3) Additional Clarity on Intermediaries’ Liability Regarding Ads Is Necessary
In its general approach, the European Council stated that when audiovisual commercial communications are “marketed, sold or arranged” by VSP providers, Member States shall ensure that these providers comply with articles 9 and 10 of the directive – i.e. with advertising requirements such as no subliminal techniques or no cigarettes and other tobacco products. In its final report, the European Parliament has adopted a similar provision.
However, how should an intermediary know and ensure, for example, that an ad does not use subliminal techniques? The advertiser is the one who makes the ad – and by definition an intermediary would not be aware of any subliminal technique…
In short, these provisions undermine the limited liability regime of intermediaries. The three-way talks should address this issue and bring the final provision in line with the current European legislation and case law.
4) The Devil Is in the Details
It is of course impossible to list all existing issues with this reform within the inevitably restricted context of a blog post. However, many small details here and there in the European Parliament’s report and the Council’s general approach make both proposals unimplementable. For example, the Parliament’s report introduces:
- the extension of the requirement on protection of cinematographic works to VSPs, thereby arguably violating the e-Commerce Directive, an unnecessary new rule better dealt within the reform of the copyright directive;
- the right for Member States to impose obligations for appropriate prominence of very poorly defined “content of general interest” and “audiovisual media services of general interest” – leaving the door open to very differing national interpretations and thus more fragmentation;
- overbroad restrictions on the modifications of audiovisual media services that would impede, for example, the provision of contextual information on content (e.g. on actors, statistics, etc.) or of close-captioning content (e.g. crowdsourced subtitles) that could be offered by VSP.
To conclude, it’s difficult to say at this stage when the three-way talks between the European Commission, Parliament and Council will conclude. The European Commission seems to wish for the talks to end quickly, so as to show significant progress on the DSM agenda.

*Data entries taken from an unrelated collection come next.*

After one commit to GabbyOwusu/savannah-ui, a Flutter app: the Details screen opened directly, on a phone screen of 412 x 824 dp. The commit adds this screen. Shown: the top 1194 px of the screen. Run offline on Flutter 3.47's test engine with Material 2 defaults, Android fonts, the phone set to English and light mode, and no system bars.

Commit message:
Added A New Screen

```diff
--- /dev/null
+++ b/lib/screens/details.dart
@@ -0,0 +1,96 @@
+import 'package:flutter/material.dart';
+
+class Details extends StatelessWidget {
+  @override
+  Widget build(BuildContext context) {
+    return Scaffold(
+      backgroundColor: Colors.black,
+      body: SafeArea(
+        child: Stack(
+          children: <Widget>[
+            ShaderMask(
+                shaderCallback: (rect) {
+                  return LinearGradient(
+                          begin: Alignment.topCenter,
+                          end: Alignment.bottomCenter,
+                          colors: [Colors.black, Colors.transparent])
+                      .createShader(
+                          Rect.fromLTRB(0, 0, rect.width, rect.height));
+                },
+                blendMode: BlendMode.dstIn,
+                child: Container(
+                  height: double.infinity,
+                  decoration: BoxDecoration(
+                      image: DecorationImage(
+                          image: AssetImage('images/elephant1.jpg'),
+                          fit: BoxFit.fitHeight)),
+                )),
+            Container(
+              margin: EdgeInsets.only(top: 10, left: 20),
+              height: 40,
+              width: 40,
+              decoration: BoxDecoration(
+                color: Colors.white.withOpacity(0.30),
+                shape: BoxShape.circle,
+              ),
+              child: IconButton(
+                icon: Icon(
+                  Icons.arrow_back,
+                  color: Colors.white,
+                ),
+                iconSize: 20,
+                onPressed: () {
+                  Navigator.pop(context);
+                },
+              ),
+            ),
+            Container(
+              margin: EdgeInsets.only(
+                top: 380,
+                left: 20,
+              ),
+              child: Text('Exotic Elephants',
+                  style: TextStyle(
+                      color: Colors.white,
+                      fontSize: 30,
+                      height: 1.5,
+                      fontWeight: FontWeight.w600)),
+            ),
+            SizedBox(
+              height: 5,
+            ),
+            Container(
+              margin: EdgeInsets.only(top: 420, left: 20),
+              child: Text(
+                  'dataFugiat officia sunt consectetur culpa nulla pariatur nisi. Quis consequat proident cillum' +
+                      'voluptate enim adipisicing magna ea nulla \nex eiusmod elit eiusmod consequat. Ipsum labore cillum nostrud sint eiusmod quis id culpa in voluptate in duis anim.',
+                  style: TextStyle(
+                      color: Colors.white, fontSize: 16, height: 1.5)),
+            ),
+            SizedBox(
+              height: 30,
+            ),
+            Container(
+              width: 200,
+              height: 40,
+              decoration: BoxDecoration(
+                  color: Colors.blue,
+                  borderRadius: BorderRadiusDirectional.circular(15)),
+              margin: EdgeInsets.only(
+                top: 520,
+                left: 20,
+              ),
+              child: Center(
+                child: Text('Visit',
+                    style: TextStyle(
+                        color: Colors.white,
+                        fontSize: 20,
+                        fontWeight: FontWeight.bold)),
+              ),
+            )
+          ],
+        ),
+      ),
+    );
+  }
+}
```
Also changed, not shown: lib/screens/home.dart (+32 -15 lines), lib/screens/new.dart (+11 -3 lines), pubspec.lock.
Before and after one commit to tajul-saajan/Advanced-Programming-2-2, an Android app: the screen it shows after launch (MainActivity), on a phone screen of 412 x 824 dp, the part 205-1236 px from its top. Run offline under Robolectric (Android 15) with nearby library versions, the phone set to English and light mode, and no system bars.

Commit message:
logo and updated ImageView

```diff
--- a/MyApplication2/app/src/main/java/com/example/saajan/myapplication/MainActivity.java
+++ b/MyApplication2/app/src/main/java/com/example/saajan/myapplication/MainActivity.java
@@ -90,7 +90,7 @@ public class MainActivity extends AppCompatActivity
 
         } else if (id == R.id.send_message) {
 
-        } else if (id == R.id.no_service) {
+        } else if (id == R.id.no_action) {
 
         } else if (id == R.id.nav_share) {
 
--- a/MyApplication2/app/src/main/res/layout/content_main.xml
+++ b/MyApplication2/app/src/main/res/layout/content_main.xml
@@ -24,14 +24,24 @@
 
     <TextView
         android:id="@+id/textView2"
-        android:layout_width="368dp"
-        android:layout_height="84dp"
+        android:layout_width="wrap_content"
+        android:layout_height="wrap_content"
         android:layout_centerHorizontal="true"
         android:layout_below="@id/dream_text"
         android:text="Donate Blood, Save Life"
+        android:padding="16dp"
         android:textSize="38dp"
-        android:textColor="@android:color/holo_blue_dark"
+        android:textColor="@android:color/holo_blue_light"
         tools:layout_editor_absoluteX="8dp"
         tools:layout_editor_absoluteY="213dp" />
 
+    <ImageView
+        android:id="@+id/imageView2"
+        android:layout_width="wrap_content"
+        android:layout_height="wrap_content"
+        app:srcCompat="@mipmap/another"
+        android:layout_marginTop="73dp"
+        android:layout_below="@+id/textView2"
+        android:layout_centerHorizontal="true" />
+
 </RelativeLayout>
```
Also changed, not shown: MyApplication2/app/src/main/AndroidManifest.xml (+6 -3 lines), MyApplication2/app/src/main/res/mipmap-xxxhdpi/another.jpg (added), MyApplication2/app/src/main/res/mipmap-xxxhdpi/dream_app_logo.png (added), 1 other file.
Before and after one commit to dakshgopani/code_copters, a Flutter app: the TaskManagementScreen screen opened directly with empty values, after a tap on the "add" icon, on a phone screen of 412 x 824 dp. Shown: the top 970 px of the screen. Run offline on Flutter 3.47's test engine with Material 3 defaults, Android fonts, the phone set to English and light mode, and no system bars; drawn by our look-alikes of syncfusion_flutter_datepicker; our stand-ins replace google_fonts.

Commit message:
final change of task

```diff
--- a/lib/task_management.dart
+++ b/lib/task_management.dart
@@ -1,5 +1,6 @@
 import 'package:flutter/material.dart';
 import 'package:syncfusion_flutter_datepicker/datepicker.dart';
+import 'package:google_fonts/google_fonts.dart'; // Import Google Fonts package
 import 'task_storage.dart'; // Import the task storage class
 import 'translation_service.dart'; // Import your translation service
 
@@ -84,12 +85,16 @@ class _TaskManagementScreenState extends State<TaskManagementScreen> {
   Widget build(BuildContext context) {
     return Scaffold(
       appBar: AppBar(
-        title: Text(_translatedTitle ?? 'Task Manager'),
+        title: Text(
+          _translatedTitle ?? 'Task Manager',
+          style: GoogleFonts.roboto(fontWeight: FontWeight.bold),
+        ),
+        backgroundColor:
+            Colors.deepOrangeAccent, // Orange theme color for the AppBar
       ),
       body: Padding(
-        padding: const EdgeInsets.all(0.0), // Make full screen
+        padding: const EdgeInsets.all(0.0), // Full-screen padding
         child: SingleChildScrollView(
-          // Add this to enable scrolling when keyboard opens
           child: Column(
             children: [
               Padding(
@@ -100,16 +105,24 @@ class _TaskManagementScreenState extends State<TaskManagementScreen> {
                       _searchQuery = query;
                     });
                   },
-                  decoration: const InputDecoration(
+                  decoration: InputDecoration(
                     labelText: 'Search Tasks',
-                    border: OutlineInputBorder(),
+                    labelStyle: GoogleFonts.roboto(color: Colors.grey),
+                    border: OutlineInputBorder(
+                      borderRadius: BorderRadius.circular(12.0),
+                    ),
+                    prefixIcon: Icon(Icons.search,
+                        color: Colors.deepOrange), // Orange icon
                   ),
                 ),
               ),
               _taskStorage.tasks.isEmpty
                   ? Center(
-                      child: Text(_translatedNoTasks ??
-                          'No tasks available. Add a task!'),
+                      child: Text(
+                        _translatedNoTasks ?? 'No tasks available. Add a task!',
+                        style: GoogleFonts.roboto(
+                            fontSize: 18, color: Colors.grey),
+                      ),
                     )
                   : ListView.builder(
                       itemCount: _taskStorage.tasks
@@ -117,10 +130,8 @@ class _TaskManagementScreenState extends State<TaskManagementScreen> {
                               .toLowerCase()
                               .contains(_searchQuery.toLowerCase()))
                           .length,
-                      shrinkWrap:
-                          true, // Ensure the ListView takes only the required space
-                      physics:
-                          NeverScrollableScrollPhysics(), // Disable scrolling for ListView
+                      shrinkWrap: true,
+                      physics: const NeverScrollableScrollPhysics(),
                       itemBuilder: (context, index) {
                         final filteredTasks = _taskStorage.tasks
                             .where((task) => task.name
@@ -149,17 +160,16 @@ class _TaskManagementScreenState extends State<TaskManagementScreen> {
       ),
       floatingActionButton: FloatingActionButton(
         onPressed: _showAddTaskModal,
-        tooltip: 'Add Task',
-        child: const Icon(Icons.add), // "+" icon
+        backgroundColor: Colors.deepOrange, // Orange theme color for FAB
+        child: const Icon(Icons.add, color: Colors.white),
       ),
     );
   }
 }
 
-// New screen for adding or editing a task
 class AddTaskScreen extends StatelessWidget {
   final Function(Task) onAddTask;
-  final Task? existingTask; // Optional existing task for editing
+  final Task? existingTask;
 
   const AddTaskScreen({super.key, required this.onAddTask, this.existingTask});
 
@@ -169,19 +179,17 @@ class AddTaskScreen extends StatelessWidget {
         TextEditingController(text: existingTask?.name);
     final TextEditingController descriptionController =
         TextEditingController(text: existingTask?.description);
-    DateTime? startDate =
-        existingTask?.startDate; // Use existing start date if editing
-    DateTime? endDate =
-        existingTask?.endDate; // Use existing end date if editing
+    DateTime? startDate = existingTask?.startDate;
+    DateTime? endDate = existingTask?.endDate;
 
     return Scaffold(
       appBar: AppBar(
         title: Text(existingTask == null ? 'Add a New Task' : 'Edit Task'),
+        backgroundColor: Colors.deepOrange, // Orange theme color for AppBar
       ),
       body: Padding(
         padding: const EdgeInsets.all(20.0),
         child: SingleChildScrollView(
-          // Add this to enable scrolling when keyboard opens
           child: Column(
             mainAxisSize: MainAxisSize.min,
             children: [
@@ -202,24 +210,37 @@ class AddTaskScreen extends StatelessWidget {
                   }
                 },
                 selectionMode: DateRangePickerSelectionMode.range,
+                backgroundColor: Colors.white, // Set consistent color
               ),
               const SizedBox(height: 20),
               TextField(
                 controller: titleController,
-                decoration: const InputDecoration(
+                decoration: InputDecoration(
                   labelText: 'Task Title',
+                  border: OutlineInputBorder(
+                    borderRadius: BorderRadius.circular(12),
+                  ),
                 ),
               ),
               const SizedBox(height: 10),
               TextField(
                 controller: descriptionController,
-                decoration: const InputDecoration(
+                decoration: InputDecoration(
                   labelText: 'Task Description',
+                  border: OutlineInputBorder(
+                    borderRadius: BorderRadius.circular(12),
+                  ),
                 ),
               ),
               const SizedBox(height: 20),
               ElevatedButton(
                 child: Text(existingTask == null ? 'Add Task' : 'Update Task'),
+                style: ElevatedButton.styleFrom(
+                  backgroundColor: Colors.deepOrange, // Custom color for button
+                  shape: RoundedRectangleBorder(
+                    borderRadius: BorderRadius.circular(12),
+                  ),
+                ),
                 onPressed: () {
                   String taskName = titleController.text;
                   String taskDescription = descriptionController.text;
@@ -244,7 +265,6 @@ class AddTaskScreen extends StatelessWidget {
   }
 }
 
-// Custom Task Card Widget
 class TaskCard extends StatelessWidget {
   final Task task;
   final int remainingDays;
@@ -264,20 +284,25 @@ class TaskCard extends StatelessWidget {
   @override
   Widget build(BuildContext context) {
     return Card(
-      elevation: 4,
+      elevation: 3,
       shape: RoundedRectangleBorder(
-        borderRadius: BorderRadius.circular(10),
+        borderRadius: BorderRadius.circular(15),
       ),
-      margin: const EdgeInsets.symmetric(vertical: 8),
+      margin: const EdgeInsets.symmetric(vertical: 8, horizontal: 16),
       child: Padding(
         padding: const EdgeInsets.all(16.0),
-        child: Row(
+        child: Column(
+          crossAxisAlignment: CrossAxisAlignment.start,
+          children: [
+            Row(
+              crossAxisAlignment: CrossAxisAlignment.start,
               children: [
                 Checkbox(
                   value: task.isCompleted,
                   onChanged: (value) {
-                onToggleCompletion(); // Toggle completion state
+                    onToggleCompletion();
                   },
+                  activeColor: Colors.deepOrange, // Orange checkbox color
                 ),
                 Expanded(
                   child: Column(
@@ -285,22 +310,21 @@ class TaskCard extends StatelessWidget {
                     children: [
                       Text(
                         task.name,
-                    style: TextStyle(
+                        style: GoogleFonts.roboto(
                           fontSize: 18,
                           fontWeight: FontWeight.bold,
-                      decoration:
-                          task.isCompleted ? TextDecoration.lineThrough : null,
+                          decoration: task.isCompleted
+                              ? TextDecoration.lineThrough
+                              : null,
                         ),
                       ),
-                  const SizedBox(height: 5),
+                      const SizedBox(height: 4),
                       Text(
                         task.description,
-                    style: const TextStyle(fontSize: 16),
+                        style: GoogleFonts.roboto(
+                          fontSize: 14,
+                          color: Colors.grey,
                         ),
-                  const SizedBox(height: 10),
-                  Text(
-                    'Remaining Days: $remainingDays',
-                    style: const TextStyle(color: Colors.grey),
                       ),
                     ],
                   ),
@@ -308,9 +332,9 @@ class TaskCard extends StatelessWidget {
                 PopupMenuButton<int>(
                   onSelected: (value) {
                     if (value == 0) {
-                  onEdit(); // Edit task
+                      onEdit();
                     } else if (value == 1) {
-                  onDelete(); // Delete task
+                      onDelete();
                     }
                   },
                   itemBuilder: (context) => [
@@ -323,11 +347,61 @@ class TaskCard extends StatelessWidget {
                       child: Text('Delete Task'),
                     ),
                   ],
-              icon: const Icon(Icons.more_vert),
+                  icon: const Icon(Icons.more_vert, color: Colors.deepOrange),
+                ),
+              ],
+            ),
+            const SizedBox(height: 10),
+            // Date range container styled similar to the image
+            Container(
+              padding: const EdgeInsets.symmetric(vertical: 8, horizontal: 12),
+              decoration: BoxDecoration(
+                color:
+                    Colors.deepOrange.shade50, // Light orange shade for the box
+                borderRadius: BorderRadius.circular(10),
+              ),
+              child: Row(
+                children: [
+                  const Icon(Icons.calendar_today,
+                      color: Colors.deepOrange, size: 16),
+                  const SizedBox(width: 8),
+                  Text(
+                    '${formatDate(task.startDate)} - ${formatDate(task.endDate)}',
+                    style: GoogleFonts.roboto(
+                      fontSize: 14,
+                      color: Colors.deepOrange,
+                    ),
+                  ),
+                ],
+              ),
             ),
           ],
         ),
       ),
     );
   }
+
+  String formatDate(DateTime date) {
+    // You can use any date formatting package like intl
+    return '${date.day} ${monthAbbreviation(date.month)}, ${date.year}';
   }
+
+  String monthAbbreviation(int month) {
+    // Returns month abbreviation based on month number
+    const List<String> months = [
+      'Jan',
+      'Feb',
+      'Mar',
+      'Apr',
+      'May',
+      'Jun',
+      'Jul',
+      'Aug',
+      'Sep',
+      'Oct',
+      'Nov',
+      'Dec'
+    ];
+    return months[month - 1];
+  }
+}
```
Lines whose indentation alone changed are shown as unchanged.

We at DisCo hope that the three institutions will take time to review in depth all outstanding issues, so that endless (and costly) legal uncertainties do not become the new norm for the European audiovisual sector.